Sanctions: If any school is found to not comply with the minimum standards or any provision of the Education Ordinance or Education Regulations is being contravened, the institution’s registration certificate may be cancelled and/or the school may be suspended.
Supplementary private tuition in the Hong Kong SAR has scaled up rapidly, with a projected market sale of 4.3 billion HKD (54.6 million USD) in 2015/16. According to a study conducted in 2011/12, 53.8% of Grade 9 students and 71.8% of Grade 12 students reported receiving private tuition, driven by high-stakes examinations. The types of private tutoring provided in the region vary between small groups, one-on-one lessons, lectures (live or video-recorded), and online tutoring. Since the four core examination subjects for the Hong Kong Diploma of Secondary Education are mathematics, English, Chinese and General Studies, the first three subjects are the greatest in demand for private tutoring.
Tutorial centers in the Hong Kong SAR are defined as “private schools offering non-formal curriculum”, and are required to be registered under the 1971 Education Ordinance (similar to regular non-state schools). To be considered for registration by the Permanent Secretary for Education, the establishment must provide lessons to 8 students at one time, or 20 students in one day and have a maximum class size of 45 students.

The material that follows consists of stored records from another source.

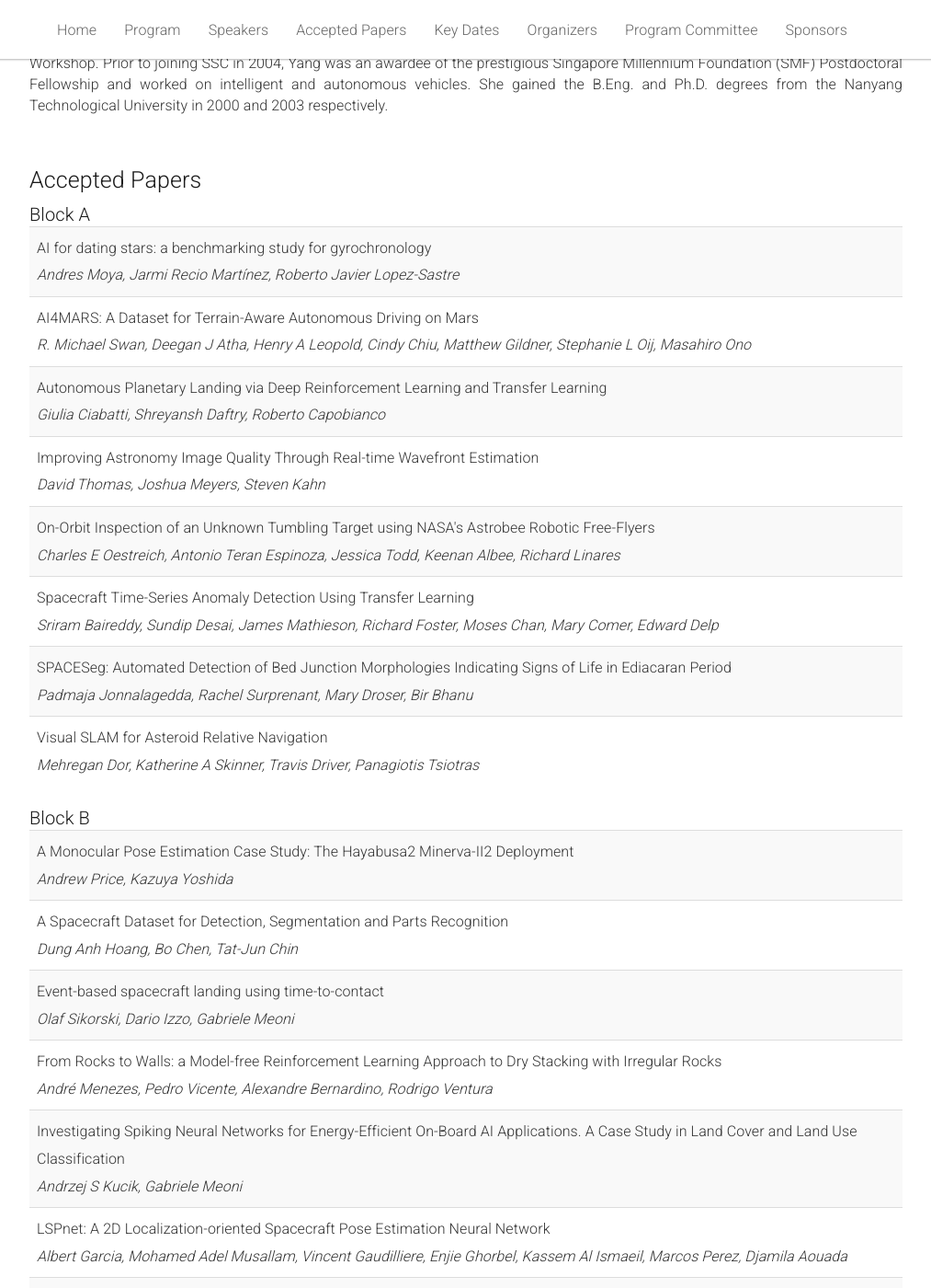
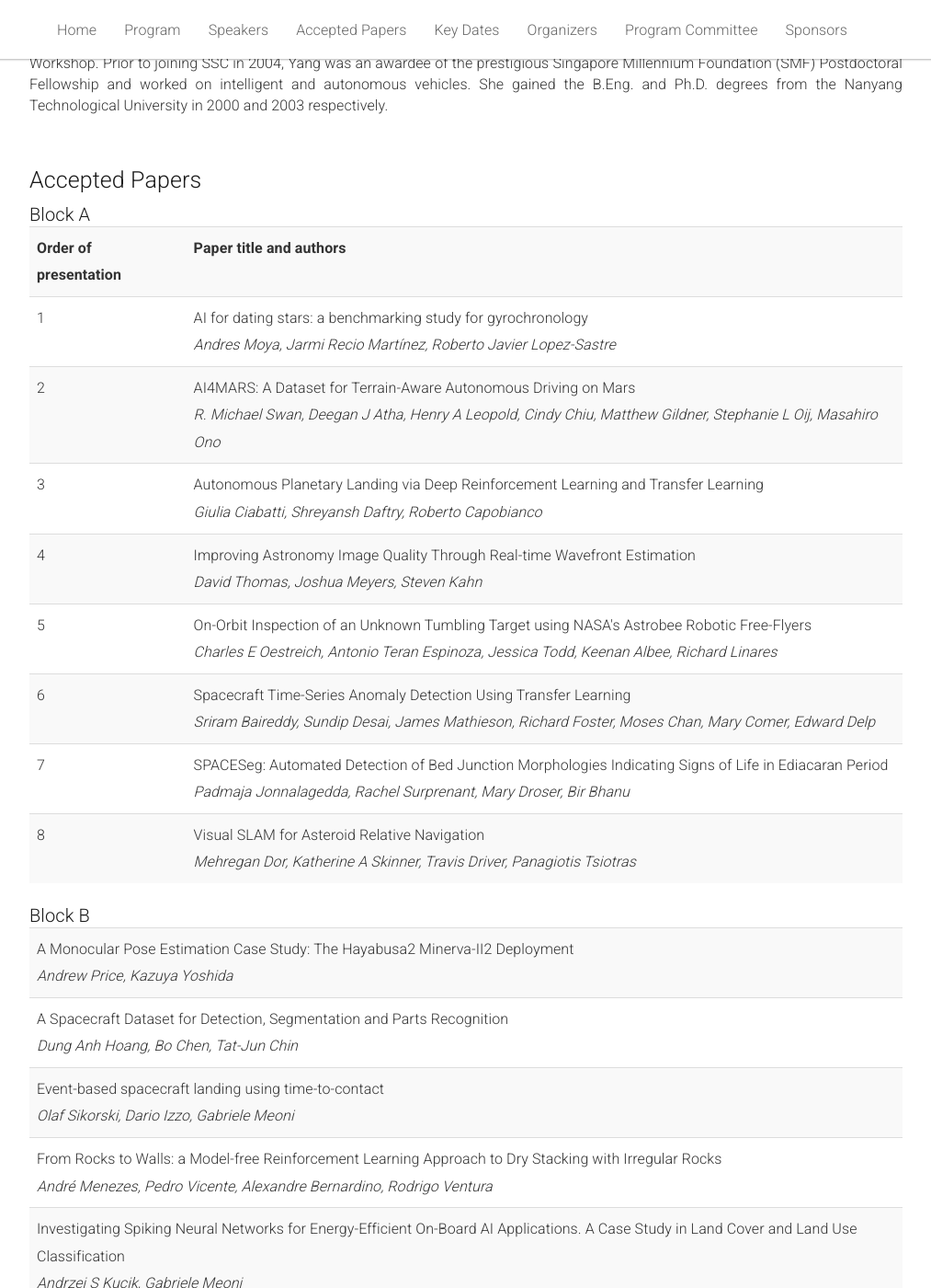
Before and after one commit to AIforSpace/2024, a Jekyll site: the page built from _pages/home.md, in a window 1280 px wide and 1400 px high, scrolled down 3494 px. Shown: the whole window at 92% size, without its empty margins (133-1146 px from the left). Built offline with Jekyll 4.4.1, drawn with Linux system fonts in a browser that asks for light colours.

Commit message:
Update home.md

```diff
--- a/_pages/home.md
+++ b/_pages/home.md
@@ -259,42 +259,74 @@
     <table class="table table-striped" id="papers_a">
       <tbody>
         <tr>
+          <th>
+          Order of presentation
+          </th>
+          <th>
+          Paper title and authors
+          </th>
+        </tr>
+        <tr>
+          <td>
+          1
+          </td>
           <td>
           AI for dating stars: a benchmarking study for gyrochronology
           <br><em>Andres Moya, Jarmi Recio Martínez, Roberto Javier Lopez-Sastre</em>
           </td>
         </tr>
         <tr>
+          <td>
+          2
+          </td>
           <td>AI4MARS: A Dataset for Terrain-Aware Autonomous Driving on Mars
           <br><em>R. Michael Swan, Deegan J Atha, Henry A Leopold, Cindy Chiu, Matthew Gildner, Stephanie L Oij, Masahiro Ono</em>
           </td>
         </tr>
         <tr>
+          <td>
+          3
+          </td>
           <td>Autonomous Planetary Landing via Deep Reinforcement Learning and Transfer Learning
           <br><em>Giulia Ciabatti, Shreyansh Daftry, Roberto Capobianco</em>
           </td>
         </tr>
         <tr>
+          <td>
+          4
+          </td>
           <td>Improving Astronomy Image Quality Through Real-time Wavefront Estimation
           <br><em>David Thomas, Joshua Meyers, Steven Kahn</em>
           </td>
         </tr>
         <tr>
+          <td>
+          5
+          </td>
           <td>On-Orbit Inspection of an Unknown Tumbling Target using NASA's Astrobee Robotic Free-Flyers
           <br><em>Charles E Oestreich, Antonio Teran Espinoza, Jessica Todd, Keenan Albee, Richard Linares</em>
           </td>
         </tr>
         <tr>
+          <td>
+          6
+          </td>
           <td>Spacecraft Time-Series Anomaly Detection Using Transfer Learning
           <br><em>Sriram Baireddy, Sundip Desai, James Mathieson, Richard Foster, Moses Chan, Mary Comer, Edward Delp</em>
           </td>
         </tr>
         <tr>
+          <td>
+          7
+          </td>
           <td>SPACESeg: Automated Detection of Bed Junction Morphologies Indicating Signs of Life in Ediacaran Period
           <br><em>Padmaja Jonnalagedda, Rachel Surprenant, Mary Droser, Bir Bhanu</em>
           </td>
         </tr>
         <tr>
+          <td>
+          8
+          </td>
           <td>Visual SLAM for Asteroid Relative Navigation
           <br><em>Mehregan Dor, Katherine A Skinner, Travis Driver, Panagiotis Tsiotras</em>
           </td>
```
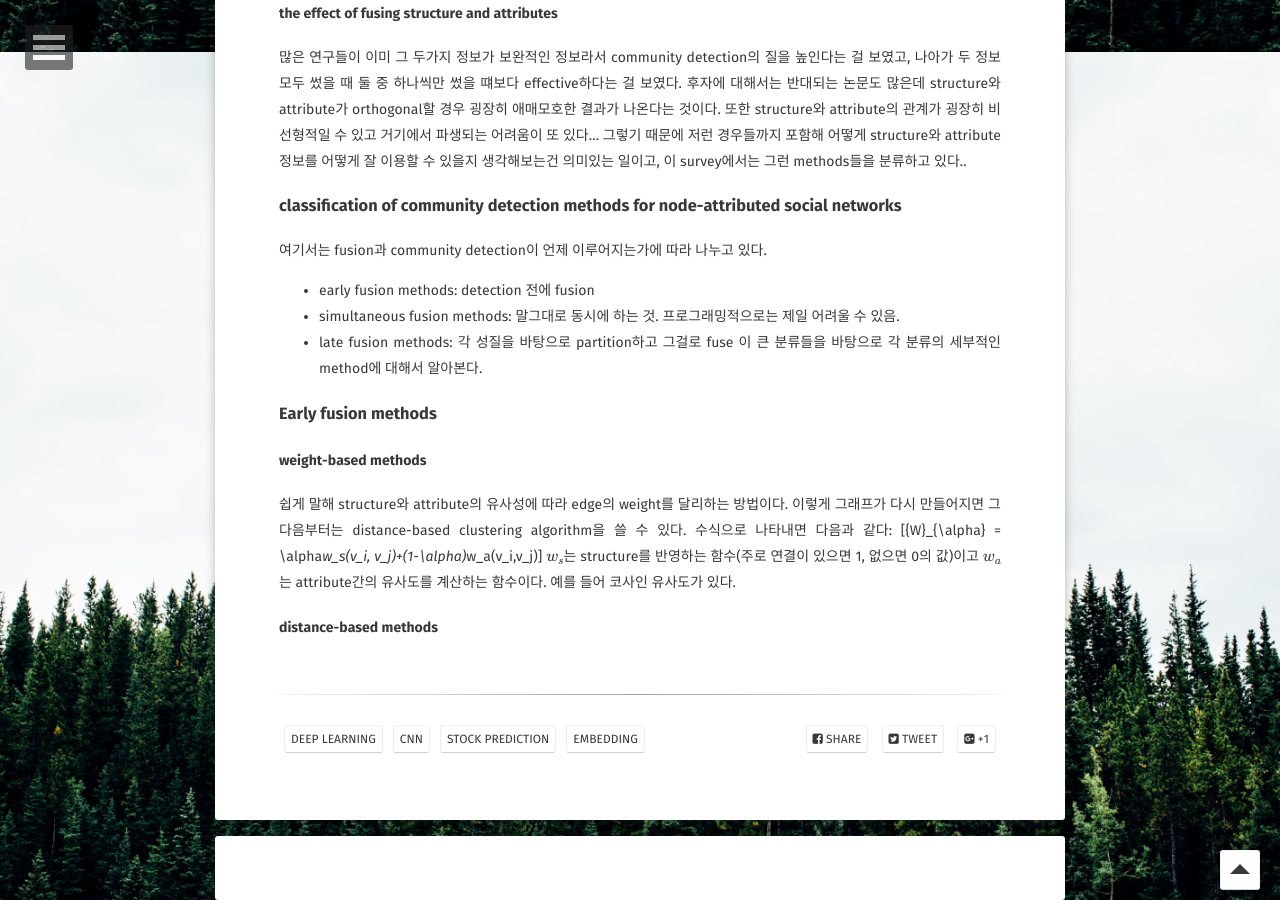
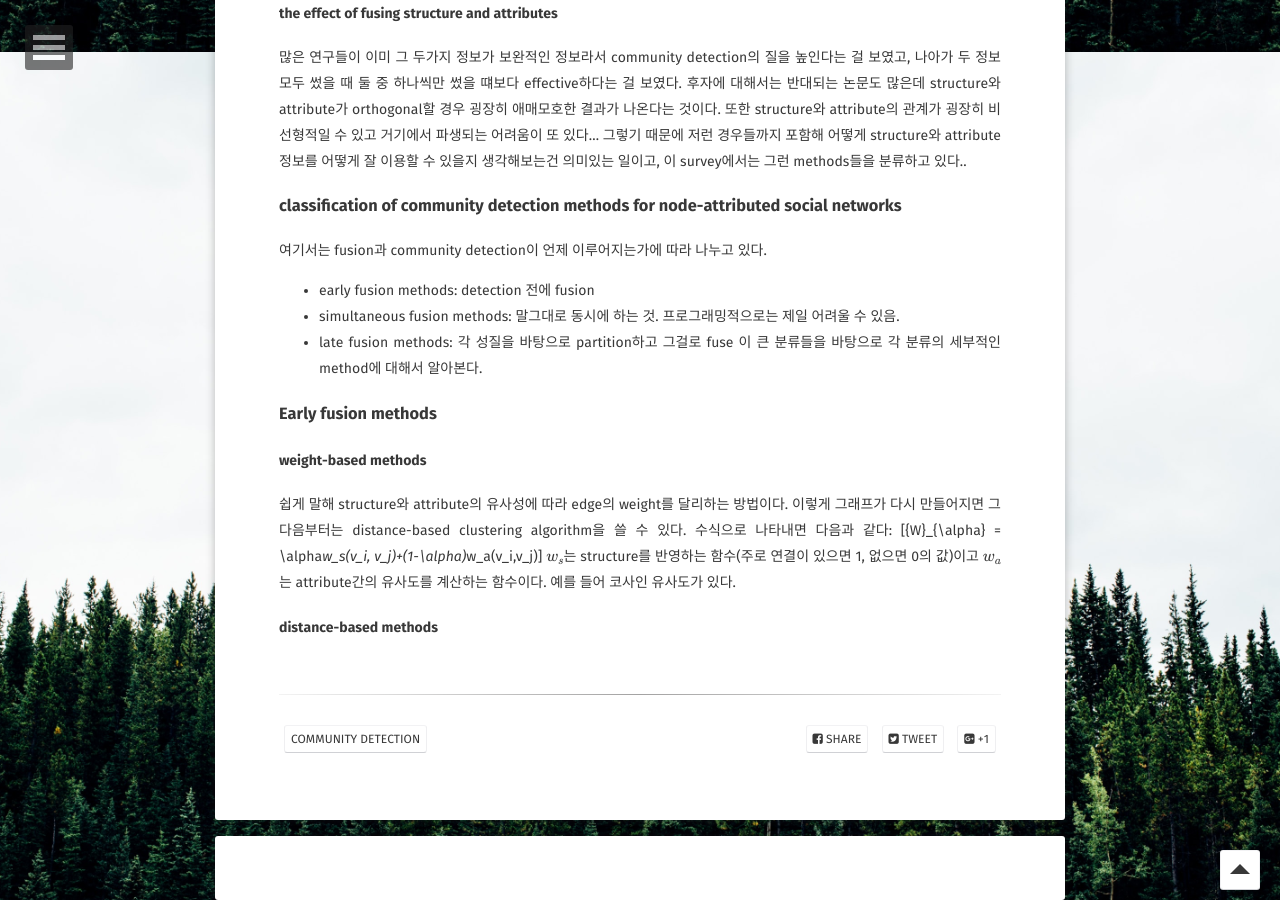
Before and after one commit to wey709/wey709.github.io, a Jekyll site: the page built from _posts/2020-12-04-cdm.md, in a window 1280 px wide and 900 px high, scrolled down 848 px. Built offline with Jekyll 4.4.1, drawn with Linux system fonts in a browser that asks for light colours; some web fonts are replaced; formulas are drawn with MathJax 3; comment, search, counter and statistics services are not loaded; some of the changed text lies outside the part shown.

Commit message:
Update 2020-12-04-cdm.md

```diff
--- a/_posts/2020-12-04-cdm.md
+++ b/_posts/2020-12-04-cdm.md
@@ -1,9 +1,9 @@
 ---
 layout: post
 title: "논문 정리: community detection in node-attributed social network"
-date: 2020-07-15
-excerpt: "20200715 세미나 주제"
-tags: [deep learning, CNN, stock prediction, embedding]
+date: 2020-12-04
+excerpt: "정리 중"
+tags: [community detection]
 comments: true
 ---
 
```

According to the 2007 Education (Exemption) (Private Schools Offering Non-Formal Curriculum) Order, while these centres are regarded as a different form of “private schools”, they are granted exemption from certain provisions in the 1971 Education Ordinance and the 1971 Education Regulations in relation to fees, teachers, and holidays (subject to certain conditions). These exemptions are granted provided that the centre exclusively offers non-formal curriculum courses (such as computer, language, or tutorial), with centres offering any formal curriculum course being subject to provisions applying to regular non-state schools.
According to the 2007 Exemption Order, centres are not required to seek approval from the Permanent Secretary for any fees levied or the qualifications of teachers employed. However, any teacher employed in a private tuition centre must be registered under the Teacher Registration Team of the EDB or (in the case of non-locals) the Hong Kong Council for Academic Accreditation.
To ensure transparency and quality in the sector, the government posts a list of registered and unregistered centres on its website, while convictions are made when the provisions in the 2007 Exemption Order, 1971 Education Ordinance or the 1971 Education Regulations have not been met. If any centre does not meet the conditions listed for exempted institutions, it will not be entitled to the exemptions and will be required to comply with all the regulations applying to non-state schools.
The 1995 Code for the Education Profession states that a teacher “shall not take advantage of his/her professional relationships with students for private gain” (applying to all teachers), but has no explicit reference to private tutoring. In the 1960 Post Secondary Colleges Regulations, teachers in non-state colleges are prohibited from engaging in any “outside practice for reward” without the prior consent of the College Council.